(PROVIDED DATA Opens)

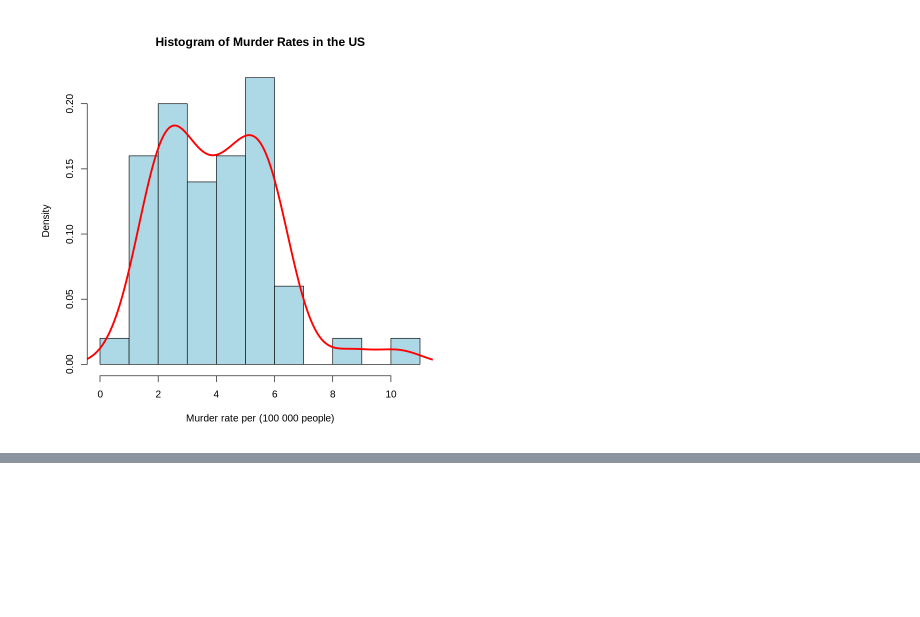
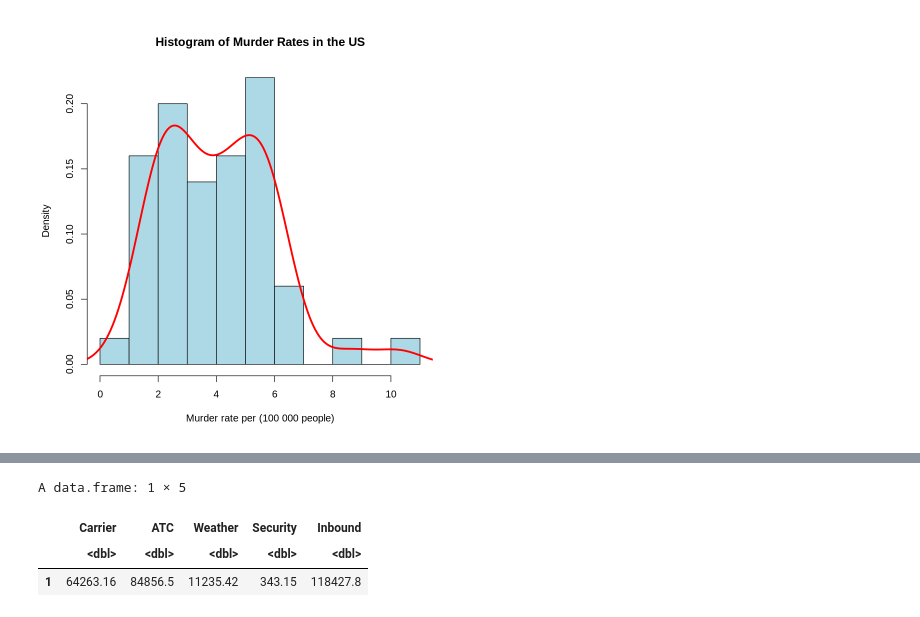
Before and after one commit to davidofitaly/notes_02_50_key_stats_ds, a Jupyter notebook: 01_chapter/01_raw_notes.ipynb, the cells around one changed output, grey strips where cells are left out. Drawn from its saved outputs; the diff is of its cells as text; code cells hidden in the pictures; blank space fills up the shorter version.

```diff
--- a/01_chapter/01_raw_notes.ipynb
+++ b/01_chapter/01_raw_notes.ipynb
@@ -470,0 +512,14 @@ lines(density(data_state[['Murder.Rate']]), lwd=3, col='red')  # Red line with a
+# %%
+# Define the URL of the CSV file on GitHub
+url <- "https://raw.githubusercontent.com/davidofitaly/notes_02_50_key_stats_ds/main/01_chapter/files/dfw_airline.csv"
+
+# Load the data from the CSV file into the variable 'data_dfw'
+data_dfw <- read.csv(url)
+
+# Display the first few rows of the loaded dataset
+head(data_dfw)
+# %% [output]
+A data.frame: 1 × 5
+|  | Carrier | ATC | Weather | Security | Inbound |
+|  | <dbl> | <dbl> | <dbl> | <dbl> | <dbl> |
+| 1 | 64263.16 | 84856.5 | 11235.42 | 343.15 | 118427.8 |
```
Also changed, not shown: parts of 6 cells of this notebook.
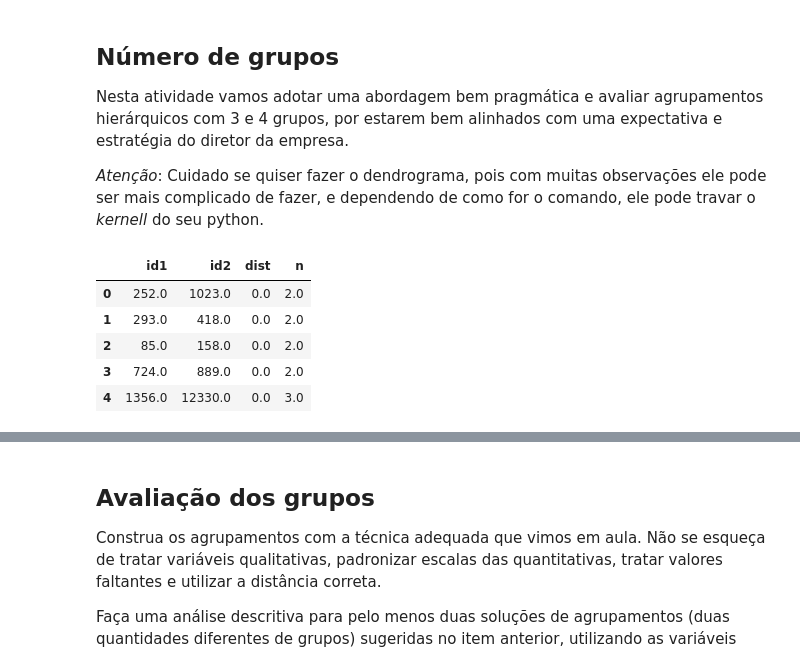
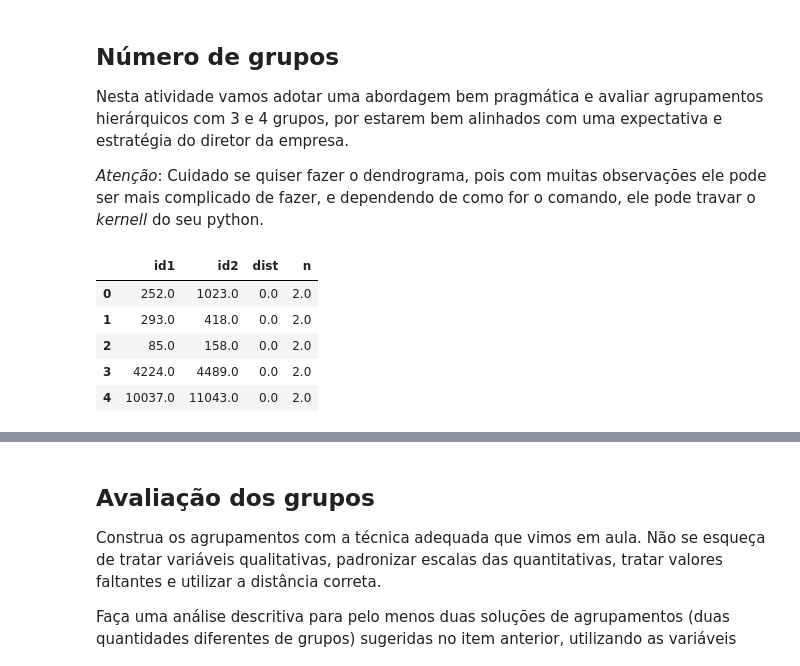
Before and after one commit to njuliacsouza/_projetosEBAC, a Jupyter notebook: Atividade_Curso-Ciencia_de_Dados/Atividade_Modulo_30/mod30_tarefa02.ipynb, the cells around one changed output, grey strips where cells are left out. Cells and saved outputs as stored; diff of their text form; code cells hidden in the pictures.

```diff
--- a/Atividade_Curso-Ciencia_de_Dados/Atividade_Modulo_30/mod30_tarefa02.ipynb
+++ b/Atividade_Curso-Ciencia_de_Dados/Atividade_Modulo_30/mod30_tarefa02.ipynb
@@ -217,17 +217,20 @@ df_data.head()
 Nesta atividade vamos adotar uma abordagem bem pragmática e avaliar agrupamentos hierárquicos com 3 e 4 grupos, por estarem bem alinhados com uma expectativa e estratégia do diretor da empresa.
 
 *Atenção*: Cuidado se quiser fazer o dendrograma, pois com muitas observações ele pode ser mais complicado de fazer, e dependendo de como for o comando, ele pode travar o *kernell* do seu python.
+# %%
+df_3 = df_2.copy()
+df_2.drop(["Revenue", "BounceRates"], axis=1, inplace=True)
 # %%
-Z = linkage(df_2, method='complete')
+Z = linkage(df_2, method='average')
 Z_df = pd.DataFrame(Z,columns=['id1','id2','dist','n'])
 Z_df.head()
 # %% [output]
 |  | id1 | id2 | dist | n |
 | 0 | 252.0 | 1023.0 | 0.0 | 2.0 |
 | 1 | 293.0 | 418.0 | 0.0 | 2.0 |
 | 2 | 85.0 | 158.0 | 0.0 | 2.0 |
-| 3 | 724.0 | 889.0 | 0.0 | 2.0 |
-| 4 | 1356.0 | 12330.0 | 0.0 | 3.0 |
+| 3 | 4224.0 | 4489.0 | 0.0 | 2.0 |
+| 4 | 10037.0 | 11043.0 | 0.0 | 2.0 |
 # %%
 fig,axs = plt.subplots(1,1,figsize=(12,12))
 dn = dendrogram(Z, truncate_mode='level',p=30,show_leaf_counts=True,ax=axs, color_threshold=.24)
```
Also changed, not shown: parts of 5 cells of this notebook.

(PROVIDED DATA Closes)

Copy out every line above without change, dropping the pictures.

Before and after one commit to davidofitaly/notes_02_50_key_stats_ds, a Jupyter notebook: 01_chapter/01_raw_notes.ipynb, the cells around one changed output, grey strips where cells are left out. Drawn from its saved outputs; the diff is of its cells as text; code cells hidden in the pictures; blank space fills up the shorter version.

```diff
--- a/01_chapter/01_raw_notes.ipynb
+++ b/01_chapter/01_raw_notes.ipynb
@@ -470,0 +512,14 @@ lines(density(data_state[['Murder.Rate']]), lwd=3, col='red')  # Red line with a
+# %%
+# Define the URL of the CSV file on GitHub
+url <- "https://raw.githubusercontent.com/davidofitaly/notes_02_50_key_stats_ds/main/01_chapter/files/dfw_airline.csv"
+
+# Load the data from the CSV file into the variable 'data_dfw'
+data_dfw <- read.csv(url)
+
+# Display the first few rows of the loaded dataset
+head(data_dfw)
+# %% [output]
+A data.frame: 1 × 5
+|  | Carrier | ATC | Weather | Security | Inbound |
+|  | <dbl> | <dbl> | <dbl> | <dbl> | <dbl> |
+| 1 | 64263.16 | 84856.5 | 11235.42 | 343.15 | 118427.8 |
```
Also changed, not shown: parts of 6 cells of this notebook.
Before and after one commit to njuliacsouza/_projetosEBAC, a Jupyter notebook: Atividade_Curso-Ciencia_de_Dados/Atividade_Modulo_30/mod30_tarefa02.ipynb, the cells around one changed output, grey strips where cells are left out. Cells and saved outputs as stored; diff of their text form; code cells hidden in the pictures.

```diff
--- a/Atividade_Curso-Ciencia_de_Dados/Atividade_Modulo_30/mod30_tarefa02.ipynb
+++ b/Atividade_Curso-Ciencia_de_Dados/Atividade_Modulo_30/mod30_tarefa02.ipynb
@@ -217,17 +217,20 @@ df_data.head()
 Nesta atividade vamos adotar uma abordagem bem pragmática e avaliar agrupamentos hierárquicos com 3 e 4 grupos, por estarem bem alinhados com uma expectativa e estratégia do diretor da empresa.
 
 *Atenção*: Cuidado se quiser fazer o dendrograma, pois com muitas observações ele pode ser mais complicado de fazer, e dependendo de como for o comando, ele pode travar o *kernell* do seu python.
+# %%
+df_3 = df_2.copy()
+df_2.drop(["Revenue", "BounceRates"], axis=1, inplace=True)
 # %%
-Z = linkage(df_2, method='complete')
+Z = linkage(df_2, method='average')
 Z_df = pd.DataFrame(Z,columns=['id1','id2','dist','n'])
 Z_df.head()
 # %% [output]
 |  | id1 | id2 | dist | n |
 | 0 | 252.0 | 1023.0 | 0.0 | 2.0 |
 | 1 | 293.0 | 418.0 | 0.0 | 2.0 |
 | 2 | 85.0 | 158.0 | 0.0 | 2.0 |
-| 3 | 724.0 | 889.0 | 0.0 | 2.0 |
-| 4 | 1356.0 | 12330.0 | 0.0 | 3.0 |
+| 3 | 4224.0 | 4489.0 | 0.0 | 2.0 |
+| 4 | 10037.0 | 11043.0 | 0.0 | 2.0 |
 # %%
 fig,axs = plt.subplots(1,1,figsize=(12,12))
 dn = dendrogram(Z, truncate_mode='level',p=30,show_leaf_counts=True,ax=axs, color_threshold=.24)
```
Also changed, not shown: parts of 5 cells of this notebook.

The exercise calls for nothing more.